# Task prompt
Could you copy out all of the records below exactly, leaving out every picture?

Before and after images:
· · · · ·
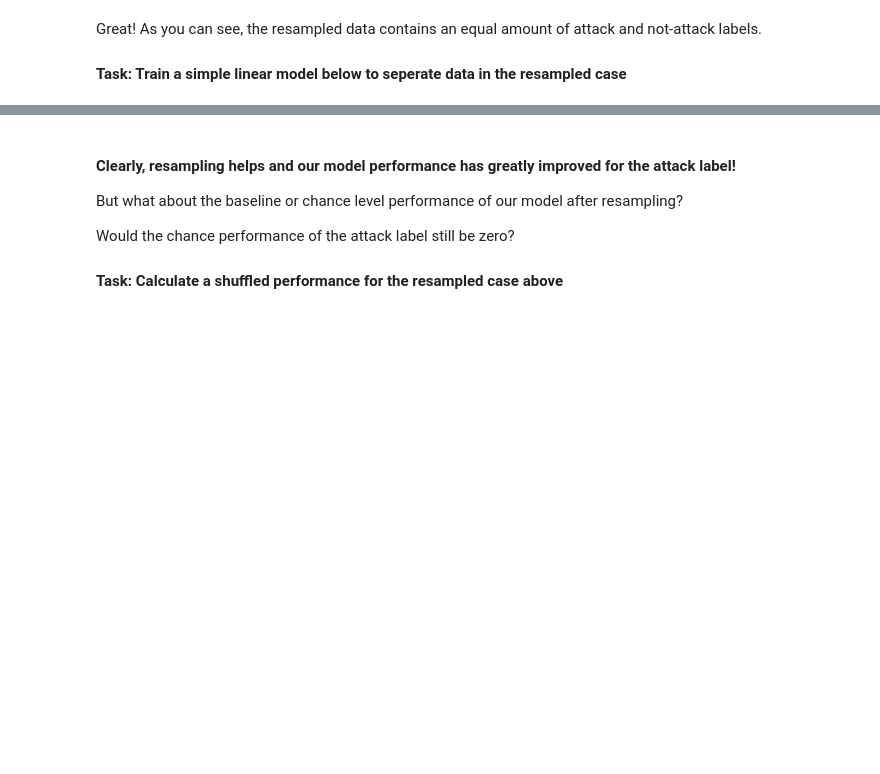
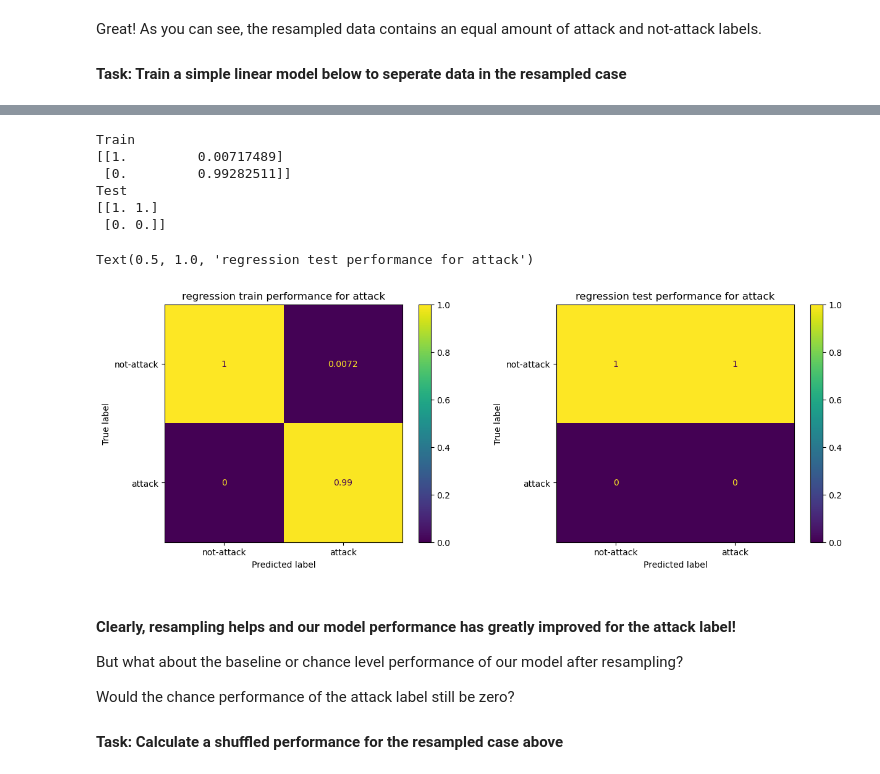
Before and after one commit to GccX11/caltech-neuro, a Jupyter notebook: 07_05_22_day1_overview/code/diy_notebooks/dataset_engineering.ipynb, the cells around one changed output, grey strips where cells are left out. Saved outputs shown, nothing was run; the diff lists cells and outputs as text; code cells hidden in the pictures; blank space fills up the shorter version.

```diff
--- a/07_05_22_day1_overview/code/diy_notebooks/dataset_engineering.ipynb
+++ b/07_05_22_day1_overview/code/diy_notebooks/dataset_engineering.ipynb
@@ -86,3 +220,43 @@ Great! As you can see, the resampled data contains an equal amount of attack and
+# %%
+thresh = 0.4
+
+confmat_train = sklearn.metrics.confusion_matrix(y_train, pred_train > thresh, normalize = "pred")
+# use normalize="pred", don't normalize like the way below
+#confmat_train = confmat_train / np.sum(confmat_train) # sums all by default
+print("Train")
+print(confmat_train)
+
+confmat_test = sklearn.metrics.confusion_matrix(y_test, pred_test > thresh, normalize = "pred")
+#confmat_test = confmat_test / np.sum(confmat_test) # sums all by default
+print("Test")
+print(confmat_test)
+
+disp_train = sklearn.metrics.ConfusionMatrixDisplay(
+    confusion_matrix=confmat_train,
+    display_labels=["not-attack", "attack"])
+
+disp_test = sklearn.metrics.ConfusionMatrixDisplay(
+    confusion_matrix=confmat_test,
+    display_labels=["not-attack", "attack"])
+
+# # Plot performance as confusion matrices
+fig = plt.figure(figsize=(15,5))
+ax1 = plt.subplot(121)
+disp_train.plot(ax = ax1)
+ax1.set_title('regression train performance for attack')
+
+ax2 = plt.subplot(122)
+disp_test.plot(ax = ax2)
+ax2.set_title('regression test performance for attack')
+# %% [output]
+Train
+[[1.         0.00717489]
+ [0.         0.99282511]]
+Test
+[[1. 1.]
+ [0. 0.]]
+Text(0.5, 1.0, 'regression test performance for attack')
+[figure, added]
 # %% [markdown]
 #### Clearly, resampling helps and our model performance has greatly improved for the attack label!
 
```
Also changed, not shown: parts of 34 cells of this notebook, 1 other file.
· · · · ·
# Output for this task
Before and after one commit to GccX11/caltech-neuro, a Jupyter notebook: 07_05_22_day1_overview/code/diy_notebooks/dataset_engineering.ipynb, the cells around one changed output, grey strips where cells are left out. Saved outputs shown, nothing was run; the diff lists cells and outputs as text; code cells hidden in the pictures; blank space fills up the shorter version.

```diff
--- a/07_05_22_day1_overview/code/diy_notebooks/dataset_engineering.ipynb
+++ b/07_05_22_day1_overview/code/diy_notebooks/dataset_engineering.ipynb
@@ -86,3 +220,43 @@ Great! As you can see, the resampled data contains an equal amount of attack and
+# %%
+thresh = 0.4
+
+confmat_train = sklearn.metrics.confusion_matrix(y_train, pred_train > thresh, normalize = "pred")
+# use normalize="pred", don't normalize like the way below
+#confmat_train = confmat_train / np.sum(confmat_train) # sums all by default
+print("Train")
+print(confmat_train)
+
+confmat_test = sklearn.metrics.confusion_matrix(y_test, pred_test > thresh, normalize = "pred")
+#confmat_test = confmat_test / np.sum(confmat_test) # sums all by default
+print("Test")
+print(confmat_test)
+
+disp_train = sklearn.metrics.ConfusionMatrixDisplay(
+    confusion_matrix=confmat_train,
+    display_labels=["not-attack", "attack"])
+
+disp_test = sklearn.metrics.ConfusionMatrixDisplay(
+    confusion_matrix=confmat_test,
+    display_labels=["not-attack", "attack"])
+
+# # Plot performance as confusion matrices
+fig = plt.figure(figsize=(15,5))
+ax1 = plt.subplot(121)
+disp_train.plot(ax = ax1)
+ax1.set_title('regression train performance for attack')
+
+ax2 = plt.subplot(122)
+disp_test.plot(ax = ax2)
+ax2.set_title('regression test performance for attack')
+# %% [output]
+Train
+[[1.         0.00717489]
+ [0.         0.99282511]]
+Test
+[[1. 1.]
+ [0. 0.]]
+Text(0.5, 1.0, 'regression test performance for attack')
+[figure, added]
 # %% [markdown]
 #### Clearly, resampling helps and our model performance has greatly improved for the attack label!
 
```
Also changed, not shown: parts of 34 cells of this notebook, 1 other file.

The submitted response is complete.